Stored data entries:
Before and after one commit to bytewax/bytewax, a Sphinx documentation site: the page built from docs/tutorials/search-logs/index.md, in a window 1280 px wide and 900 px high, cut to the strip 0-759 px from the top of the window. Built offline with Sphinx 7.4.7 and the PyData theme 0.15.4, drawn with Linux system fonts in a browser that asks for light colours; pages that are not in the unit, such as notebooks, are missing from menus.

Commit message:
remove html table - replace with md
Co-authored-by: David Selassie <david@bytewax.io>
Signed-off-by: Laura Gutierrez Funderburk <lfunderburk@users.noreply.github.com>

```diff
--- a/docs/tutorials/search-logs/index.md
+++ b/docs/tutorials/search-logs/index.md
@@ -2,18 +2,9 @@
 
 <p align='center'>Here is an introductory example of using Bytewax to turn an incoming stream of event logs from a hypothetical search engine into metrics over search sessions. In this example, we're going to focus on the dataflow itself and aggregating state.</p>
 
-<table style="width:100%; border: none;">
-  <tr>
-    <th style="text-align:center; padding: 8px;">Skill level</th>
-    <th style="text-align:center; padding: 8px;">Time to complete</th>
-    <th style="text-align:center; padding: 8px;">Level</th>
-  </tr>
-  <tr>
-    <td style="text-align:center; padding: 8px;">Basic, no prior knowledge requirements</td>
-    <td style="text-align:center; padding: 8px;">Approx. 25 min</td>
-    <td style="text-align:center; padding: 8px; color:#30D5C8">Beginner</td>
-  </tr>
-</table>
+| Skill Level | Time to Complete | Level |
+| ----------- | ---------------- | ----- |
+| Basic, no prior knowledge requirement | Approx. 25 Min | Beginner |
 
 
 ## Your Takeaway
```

Exercise requirements: Would you please repeat all the entries exactly as written?

Exercise answer:
Before and after one commit to bytewax/bytewax, a Sphinx documentation site: the page built from docs/tutorials/search-logs/index.md, in a window 1280 px wide and 900 px high, cut to the strip 0-759 px from the top of the window. Built offline with Sphinx 7.4.7 and the PyData theme 0.15.4, drawn with Linux system fonts in a browser that asks for light colours; pages that are not in the unit, such as notebooks, are missing from menus.

Commit message:
remove html table - replace with md
Co-authored-by: David Selassie <david@bytewax.io>
Signed-off-by: Laura Gutierrez Funderburk <lfunderburk@users.noreply.github.com>

```diff
--- a/docs/tutorials/search-logs/index.md
+++ b/docs/tutorials/search-logs/index.md
@@ -2,18 +2,9 @@
 
 <p align='center'>Here is an introductory example of using Bytewax to turn an incoming stream of event logs from a hypothetical search engine into metrics over search sessions. In this example, we're going to focus on the dataflow itself and aggregating state.</p>
 
-<table style="width:100%; border: none;">
-  <tr>
-    <th style="text-align:center; padding: 8px;">Skill level</th>
-    <th style="text-align:center; padding: 8px;">Time to complete</th>
-    <th style="text-align:center; padding: 8px;">Level</th>
-  </tr>
-  <tr>
-    <td style="text-align:center; padding: 8px;">Basic, no prior knowledge requirements</td>
-    <td style="text-align:center; padding: 8px;">Approx. 25 min</td>
-    <td style="text-align:center; padding: 8px; color:#30D5C8">Beginner</td>
-  </tr>
-</table>
+| Skill Level | Time to Complete | Level |
+| ----------- | ---------------- | ----- |
+| Basic, no prior knowledge requirement | Approx. 25 Min | Beginner |
 
 
 ## Your Takeaway
```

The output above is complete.